By Manoah Smiley
Here in the UK, and especially in England, St George’s day is a bit of an occasion. Often for the wrong reasons because the far right sees it as an opportunity to push their agenda.
The clock had barely ticked by midnight and up popped an article in The Independent to remind of this in it’s opening paragraph “Today is St George’s Day and Shakespeare’s birthday. Both symbolise a global and expansive sensibility and rebut those other characteristics one associates with England – twitchiness, arrogance, snobbery and supremacy.” (1). Regional newspapers, like The Manchester Evening News, have run stories with a potted history of St George in the recent past (2, 3). These tell the story of Church concerns over extremism, and what those churches do to counter it, or at least try.
Why the far right lays claim to St George surely stems from ignorance. St George is variously described as from Turkey, the Middle East, Palestine or Syria (1, 2, 3, 4). He is additionally described as being black man (2, 4) or African (3) or of African origin (5). Many sources that are commonly regarded as reputable omit this fact, and neither was I taught it at school. Even if it is disputed there are good grounds for this and it shouldn’t be swept aside. Why pass up an opportunity to throw something fascinating into education?
Wikipedia, while not mentioning his race, otherwise does a pretty comprehensive job. The list of countries and cities for whom St George is patron saint is long (6). Amongst them is England of course, and so when the day comes around it’s inevitable that at some point a friend will post an innocent looking image (like a pint of beer) calling for a celebration of St George’s day. But the image also carries some text … “SHARE this English Pint and spread the word, let’s make Facebook English for the day on Monday!”. They’ll probably get the image through a long line of friends sharing it. The original source unknown. This is how I got it, from a Portuguese friend who told me that Portugal’s patron saint is also St George, and so he’s having two pints.
It gets more interesting. The patron saint of Ethiopia is also St George. There are many wonders from Ethiopia, not least is one often called the “8th wonder of the world”. These are eleven churches that haven’t been built, they have been hewn out of solid rock. They’re old too, built in the 12th Century. The biggest of them is a monument to St George. There’s plenty of websites that have great pictures and commentaries on this amazing place (7). Ethiopian artwork also depicts St George, as a black man of course (8, 9, 11). But it’s not only in African art that St George will appear black. A 14th century Russian painting does likewise (10). And, back on beer, in 1922 an Ethiopian beer brewery was founded. It’s called St George Beer, what else?

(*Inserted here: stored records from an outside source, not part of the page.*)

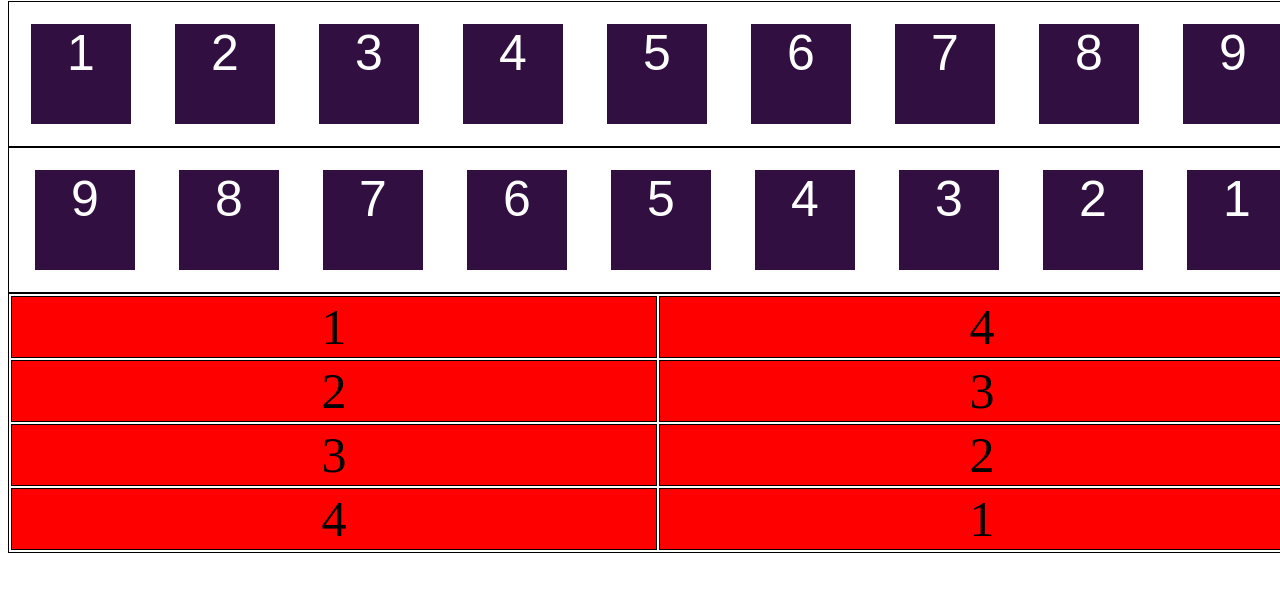
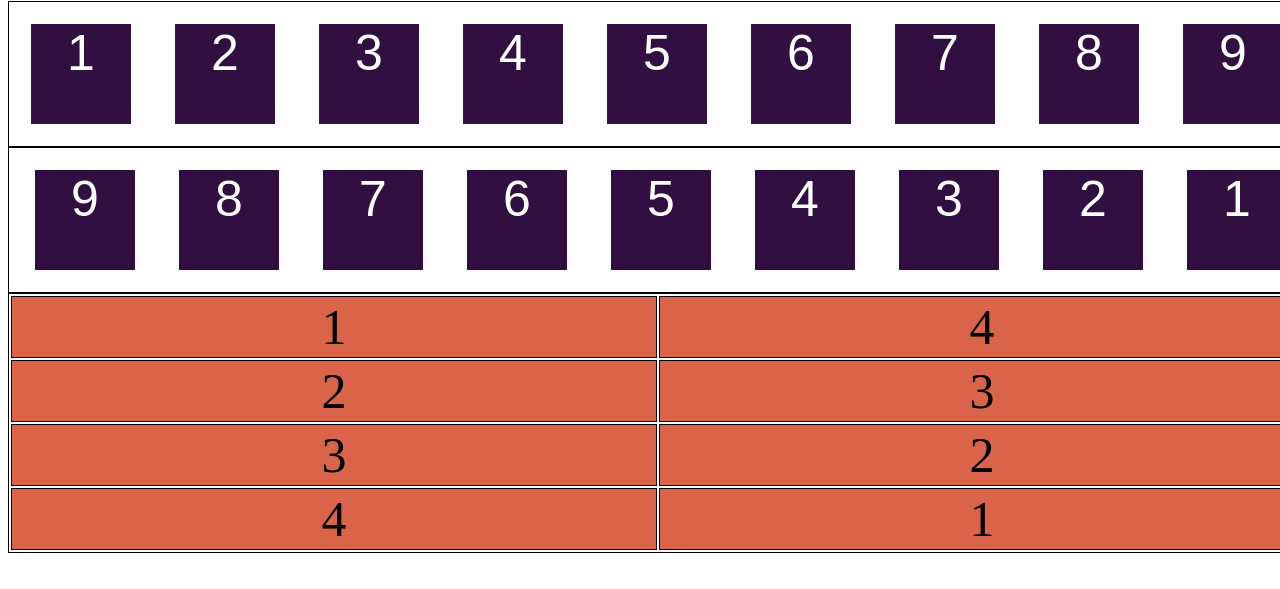
Before and after one commit to sfeads/Flex, a plain HTML site: page index.html in a window 1280 px wide. Shown: the part 79-668 px from the top of the page. Drawn offline with Linux system fonts and the light colour scheme.

Commit message:
Update css.css

```diff
--- a/css/css.css
+++ b/css/css.css
@@ -62,6 +62,6 @@ table tr{
 table td{
     border: 1px solid #000;
     margin: 20px;
-    background-color: red;
+    background-color:  #D9644A;
 
 }
```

Another association with St George is the flag, St George’s Cross. This didn’t become a symbol of England because of St George, the dates don’t match. But rather because it was the flag associated with the vast shipping fleet of Genoa. It was sensible for English ships (and those of the City of London) to adopt this flag. With it they got the protection of the Genoese, for a fee (12). Maritime law was powerful and the flag eventually crept onto the land and became England’s flag.
St George is a figure that plenty of the world can rally around in a spirit of unity, celebrate together. It’s not only about nations, continents and races, it’s also about religions. There are shrines to St George that are sacred or healing places to Jews, Muslims and Christians (13). And while St George is without a doubt an historical figure, there is also plenty of myth or legend associated with him. The dragon story for example brings Libya (14), Lebanon (13) or other places into the story, depending on who you believe. Personally I think the Dragon is symbolic and is probably recording something factual in code. Regardless it means that those who simply like the folklore can also find a reason to join in. And the dragon is great for making St George stick in our minds.

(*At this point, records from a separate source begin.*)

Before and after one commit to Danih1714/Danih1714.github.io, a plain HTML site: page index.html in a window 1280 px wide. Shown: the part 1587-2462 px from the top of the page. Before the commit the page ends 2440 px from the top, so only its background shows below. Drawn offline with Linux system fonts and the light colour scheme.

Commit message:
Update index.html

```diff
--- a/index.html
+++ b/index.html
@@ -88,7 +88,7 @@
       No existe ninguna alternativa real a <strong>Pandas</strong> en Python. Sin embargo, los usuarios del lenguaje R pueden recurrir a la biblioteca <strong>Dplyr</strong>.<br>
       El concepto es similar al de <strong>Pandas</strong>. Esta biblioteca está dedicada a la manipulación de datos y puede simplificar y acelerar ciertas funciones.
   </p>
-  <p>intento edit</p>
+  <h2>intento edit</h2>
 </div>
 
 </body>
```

There’s another traditional association with St George’s Day in England. It marks the starting point for collecting dandelions. This little “weed” is good for us, it’s edible. That doesn’t mean it tastes good tho. The leaves and flowers are good in salad, the roots can be used to make a coffee like drink. But I brew country wines, so I’m interested in the flowers. If the good weather coincides with my spare time then i’ll be collecting some, and that Ethiopian brewery has helped me to decide on the name for it.
By Manoah Smiley
Manoah’s blog: http://homebrewedwines.blogspot.com/
Manoah’s passion: http://www.transitionnetwork.org/initiatives/chelmsford
5. 100 Amazing Facts About the Negro, with Complete Proof. J.A.Rogers. p55.
7. for example http://www.sacred-destinations.com/ethiopia/lalibela